An issue that concerned me from the best-in-class analysis was how much of the screen to obscure. The sketch below is some early considerations.
Because the heuristic review highlighted a number of opportunities, I wanted to visualise some potential solutions in order for the team to evaluate and estimate the technical work involved before we defined the MVP.
Sweating the details
Once the scope had been better defined, I set about iterating on some of the smaller details of the scanners UI. An area I enjoyed experimenting with was the frame. After deciding that we wanted to keep the UI minimal, I produced a number of options. The designs below represent a few of the iterations.
An important objective of the project was to provide users better feedback around system status. Had the barcode scanned correctly? Was there an error? Was the product found?
One way we looked at addressing this was using sound and haptic feedback. We tested a range of sounds and vibration options for different scenarios, settling on a subtle implementation for successful outcomes.
Prototyping with Origami
The last step was to produce a rough prototype of what the scanner would look like.
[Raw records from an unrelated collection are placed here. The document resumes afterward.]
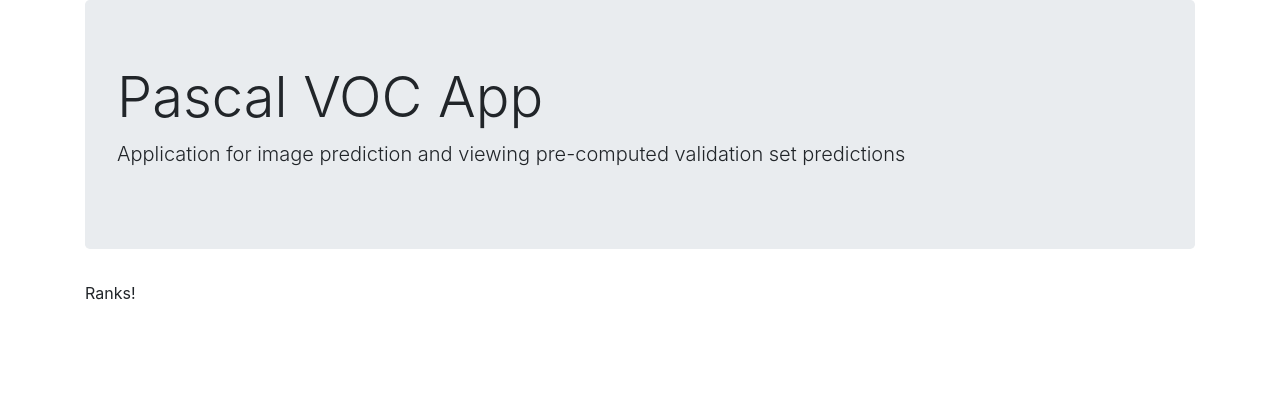
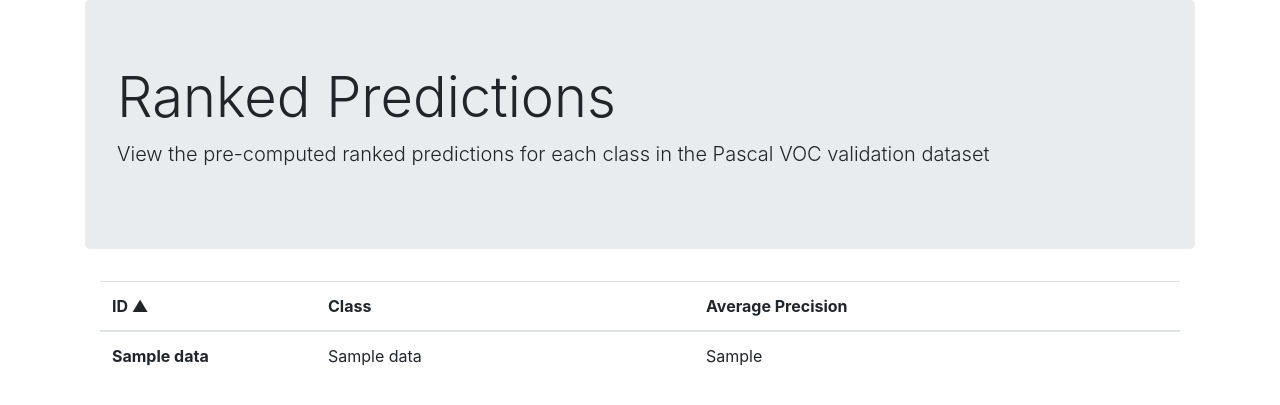
Before and after one commit to ericywl/pascal-voc, a Flask app: template templates/ranks.html in a window 1280 px wide. Shown: the part 56-461 px from the top of the page. Run offline with Flask 2, Linux system fonts and the light colour scheme; the template is opened without the code that fills it: most values are stand-ins (such as "Sample title", 1, 10 or a date in 2020); some libraries are stand-ins or nearby versions.

Commit message:
Update ranks page for web GUI

```diff
--- /dev/null
+++ b/static/css/ranks.css
@@ -0,0 +1,18 @@
+.clickable-header:hover {
+    cursor: pointer;
+    background-color: rgba(233, 236, 239, 0.5);
+}
+
+.clickable-header:active {
+    background-color: #e9ecef;
+}
+
+.clickable-row:hover {
+    cursor: pointer;
+    background-color: rgba(0, 123, 255, 0.1);
+    font-weight: bold;
+}
+
+.clickable-row:active {
+    background-color: rgba(0, 123, 255, 0.2);
+}
--- /dev/null
+++ b/static/js/ranks.js
@@ -0,0 +1,110 @@
+window.onload = function() {
+    const columns = ["table-id", "table-class", "table-avg-precision"];
+    const thead = document.getElementsByTagName("thead")[0];
+    thead.onclick = function(e) {
+        const index = columns.indexOf(e.target.id);
+        if (index < 0 || index > 2) return;
+        const sortDir = sortTable(index);
+        for (let el of thead.getElementsByTagName("th")) {
+            el.getElementsByTagName("span")[0].innerHTML = "";
+        }
+        e.target.getElementsByTagName("span")[0].innerHTML =
+            sortDir === "desc" ? "&#9660;" : "&#9650;";
+    };
+
+    const tbody = document.getElementsByTagName("tbody")[0];
+    tbody.onclick = function(e) {
+        tds = e.target.parentElement.getElementsByTagName("td");
+        if (tds.length < 1 || tds.length > 2) return;
+        className = tds[0].innerText;
+        window.location = "/ranks/" + className;
+    };
+};
+
+const sortTable = function(n) {
+    let table,
+        rows,
+        switching,
+        i,
+        x,
+        y,
+        shouldSwitch,
+        dir,
+        switchcount = 0;
+    table = document.getElementById("ranks-table");
+    switching = true;
+    // Set the sorting direction to ascending:
+    dir = "asc";
+    /* Make a loop that will continue until
+    no switching has been done: */
+    while (switching) {
+        // Start by saying: no switching is done:
+        switching = false;
+        rows = table.rows;
+        /* Loop through all table rows (except the
+        first, which contains table headers): */
+        for (i = 1; i < rows.length - 1; i++) {
+            // Start by saying there should be no switching:
+            shouldSwitch = false;
+            /* Get the two elements you want to compare,
+            one from current row and one from the next: */
+            if (n === 0) {
+                x = rows[i].getElementsByTagName("th")[0];
+                y = rows[i + 1].getElementsByTagName("th")[0];
+            } else {
+                x = rows[i].getElementsByTagName("td")[n - 1];
+                y = rows[i + 1].getElementsByTagName("td")[n - 1];
+            }
+            /* Check if the two rows should switch place,
+            based on the direction, asc or desc: */
+            if (dir == "asc") {
+                if (n === 0) {
+                    if (parseInt(x.innerHTML) > parseInt(y.innerHTML)) {
+                        shouldSwitch = true;
+                        break;
+                    }
+                } else {
+                    if (
+                        x.innerHTML.toLowerCase() > y.innerHTML.toLowerCase()
+                    ) {
+                        // If so, mark as a switch and break the loop:
+                        shouldSwitch = true;
+                        break;
+                    }
+                }
+            } else if (dir == "desc") {
+                if (n === 0) {
+                    if (parseInt(x.innerHTML) < parseInt(y.innerHTML)) {
+                        shouldSwitch = true;
+                        break;
+                    }
+                } else {
+                    if (
+                        x.innerHTML.toLowerCase() < y.innerHTML.toLowerCase()
+                    ) {
+                        // If so, mark as a switch and break the loop:
+                        shouldSwitch = true;
+                        break;
+                    }
+                }
+            }
+        }
+        if (shouldSwitch) {
+            /* If a switch has been marked, make the switch
+            and mark that a switch has been done: */
+            rows[i].parentNode.insertBefore(rows[i + 1], rows[i]);
+            switching = true;
+            // Each time a switch is done, increase this count by 1:
+            switchcount++;
+        } else {
+            /* If no switching has been done AND the direction is "asc",
+            set the direction to "desc" and run the while loop again. */
+            if (switchcount == 0 && dir == "asc") {
+                dir = "desc";
+                switching = true;
+            }
+        }
+    }
+
+    return dir;
+};
--- a/templates/layout.html
+++ b/templates/layout.html
@@ -27,6 +27,7 @@
             integrity="sha384-JZR6Spejh4U02d8jOt6vLEHfe/JQGiRRSQQxSfFWpi1MquVdAyjUar5+76PVCmYl"
             crossorigin="anonymous"
         ></script>
+        {% block scripts %} {% endblock %}
     </head>
 
     <body>
@@ -65,15 +66,13 @@
             </nav>
 
             <div class="jumbotron">
-                <h1 class="display-4">Pascal VOC App</h1>
+                <h1 class="display-4">{% block jumbo_title %}{% endblock %}</h1>
                 <p class="lead">
-                    Application for image prediction and viewing pre-computed
-                    validation set predictions
+                    {% block jumbo_subtitle %}{% endblock %}
                 </p>
             </div>
 
-            <div id="content">{% block content %}{% endblock %}</div>
+            <div id="content" class="container">{% block content %}{% endblock %}</div>
         </div>
     </body>
-    {% block scripts %} {% endblock %}
 </html>
--- a/templates/ranks.html
+++ b/templates/ranks.html
@@ -1,5 +1,66 @@
 {% extends "layout.html" %}
 {% set active_page = "ranks" %}
+
+{% block jumbo_title %}
+Ranked Predictions
+{% endblock %}
+
+{% block jumbo_subtitle %}
+View the pre-computed ranked predictions for each class in the Pascal VOC
+ validation dataset
+{% endblock %}
+
 {% block content %}
-<div>Ranks!</div>
+<div>
+    <table id="ranks-table" class="table">
+        <thead>
+            <tr>
+                <th
+                    id="table-id"
+                    scope="col"
+                    style="width: 20%"
+                    class="clickable-header"
+                >
+                    ID <span>&#9650;</span>
+                </th>
+                <th
+                    id="table-class"
+                    scope="col"
+                    style="width: 35%"
+                    class="clickable-header"
+                >
+                    Class <span></span>
+                </th>
+                <th
+                    id="table-avg-precision"
+                    scope="col"
+                    style="width: 45%"
+                    class="clickable-header"
+                >
+                    Average Precision <span></span>
+                </th>
+            </tr>
+        </thead>
+        <tbody>
+            {% for k, v in data.items() %}
+            <tr class="clickable-row">
+                <th class="row-starter" scope="row">{{ k }}</th>
+                <td>{{ v["class_name"] }}</td>
+                <td>{{ v["AP"] }}</td>
+            </tr>
+            {% endfor %}
+        </tbody>
+    </table>
+</div>
 {% endblock %}
+
+{% block scripts %}
+<script type=text/javascript src="{{
+  url_for('static', filename='js/ranks.js')
+}}"></script>
+
+<link
+    rel="stylesheet"
+    href="/static/css/ranks.css"
+/>
+{% endblock %}
```
Also changed, not shown: templates/class.html (added, +17 -0 lines), templates/index.html (+12 -1 lines), templates/predict.html (+19 -4 lines).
Because the camera plays such an important part, I wanted to make sure we had a live camera in the prototype. This allowed us to test with more realistic scenarios , checking the accessibility of messaging and icons in different conditions.
A stumbling block was that Framer does not have native camera support. So instead I turned to Facebook's Origimi, learning the basics and building the prototype over a few evenings.
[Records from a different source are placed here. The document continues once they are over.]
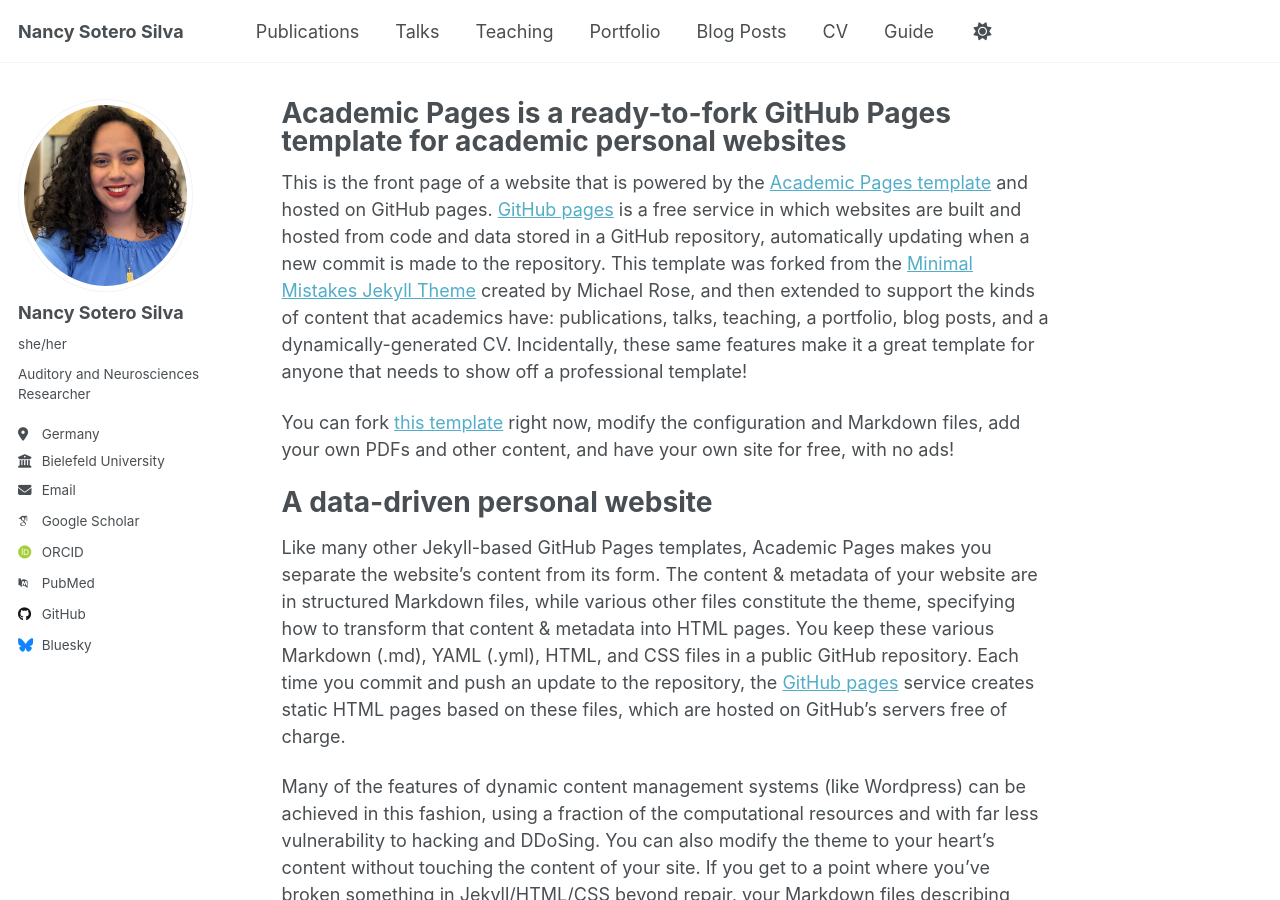
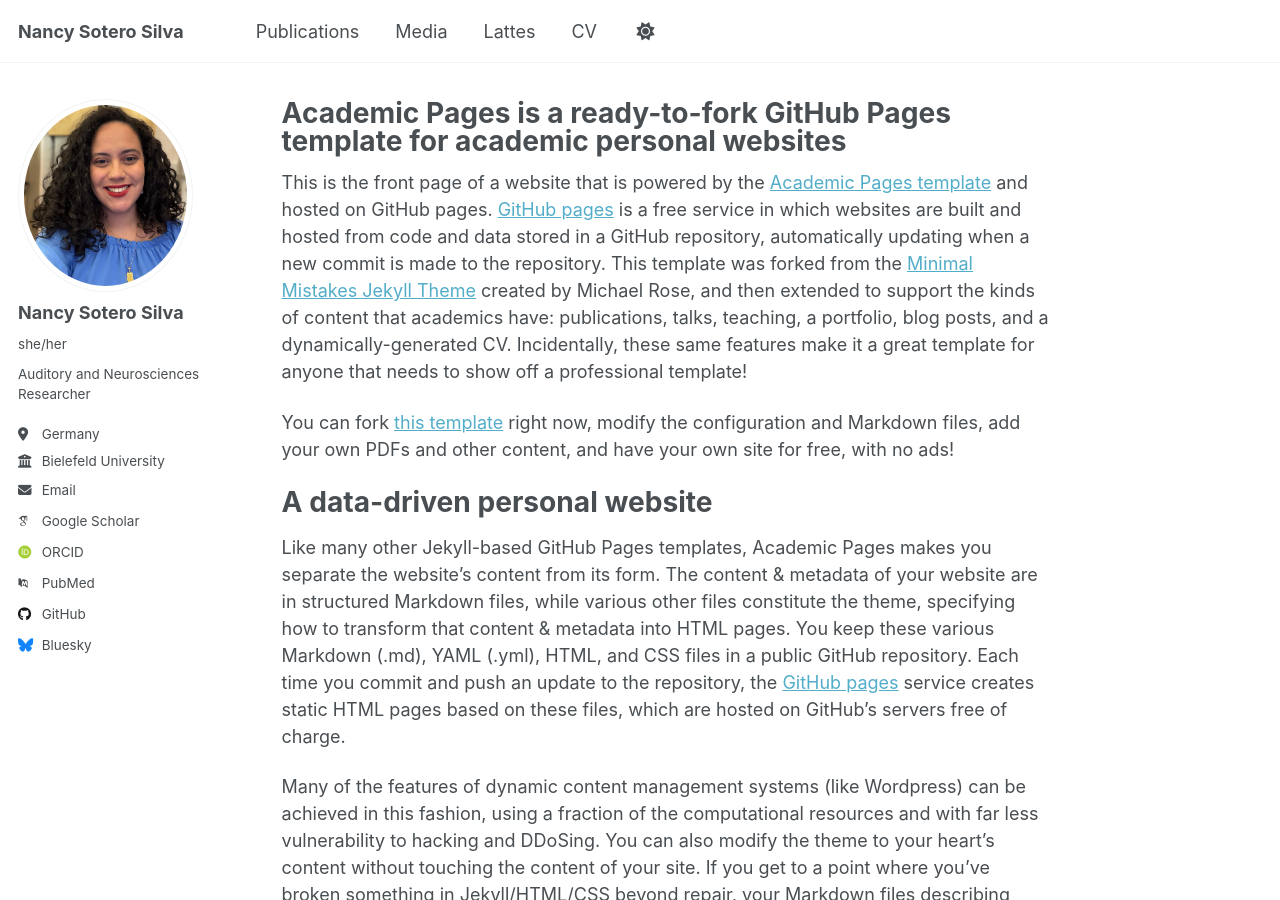
Before and after one commit to nancysotero/neuronency, a Jekyll site: the page built from _pages/about.md, in a window 1280 px wide and 900 px high. Built offline with Jekyll 4.4.1, drawn with Linux system fonts in a browser that asks for light colours; some web fonts are replaced; a script that is not in the unit is left out.

Commit message:
Update navigation.yml

```diff
--- a/_data/navigation.yml
+++ b/_data/navigation.yml
@@ -11,17 +11,17 @@ main:
   - title: "Publications"
     url: /publications/
 
-  - title: "Talks"
-    url: /talks/
+  #- title: "Talks"
+  #  url: /talks/
 
-  - title: "Teaching"
-    url: /teaching/
+  - title: "Media"
+    url: /media/
 
-  - title: "Portfolio"
-    url: /portfolio/
+  - title: "Lattes"
+    url: /lattes/
 
-  - title: "Blog Posts"
-    url: /year-archive/
+  #- title: "Blog Posts"
+  #  url: /year-archive/
 
   - title: "CV"
     url: /cv/
@@ -29,5 +29,5 @@ main:
   # - title: "CV"
   #   url: /cv-json/
 
-  - title: "Guide"
-    url: /markdown/
+  #- title: "Guide"
+  #  url: /markdown/
```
Now we had a testable prototype, I could start to get better feedback. One of the advantages of working on a product like the grocery app is that you are rarely short of test participants.
The first round of testing sessions included some Woolworths employees. With their insight we quickly began to see the potential for the scanner's in-store use. By adapting the API we could allow the scanner to read a range of additional bar codes, simplifying the number of scanning applications Woolworths needs to maintain.
Woolworths processes billions of transactions every week but only a percentage are from online sales. As a mobile team we were always looking for ways to improve the experience of app users shopping in-store.
These new scanner insights helped frame the problem in a different way. Combing the smart phone camera and emerging AR, machine learning and geolocation technologies, how could we build the groceries app of the future? After a number of workshops we narrowed our focus to 4 areas.
- Personalising the in-store experience
- Improving lists
- Aiding in-store navigation
- Supporting better product choices
Proof of concept
Once we had explored some potential ideas, the next task was to see if what could work. I was far too eager to wait until we had allocated development resource, so instead I scoured the internet looking for prototypes that could achieve our goal.
Most of the traditional design tools weren't up to the task, so instead I turned to Xcode. By scanning Woolworth products using a AR mapping app and hacking a simple tutorial I was able to build this demo using an iPhone X and ARKit over the course of a weekend
Augmented in-store experience
After sharing the proof of concept with the team and working to validate the feasibility, the idea of augmenting the in-store experience began to gain traction.
During company hack day, I lead a team in exploring how we could combine a number of concepts into a holistic in-store experience. The designs below were an early explorations in achieving the goals listed above. The final concepts where later presented to Woolworth's senior leadership.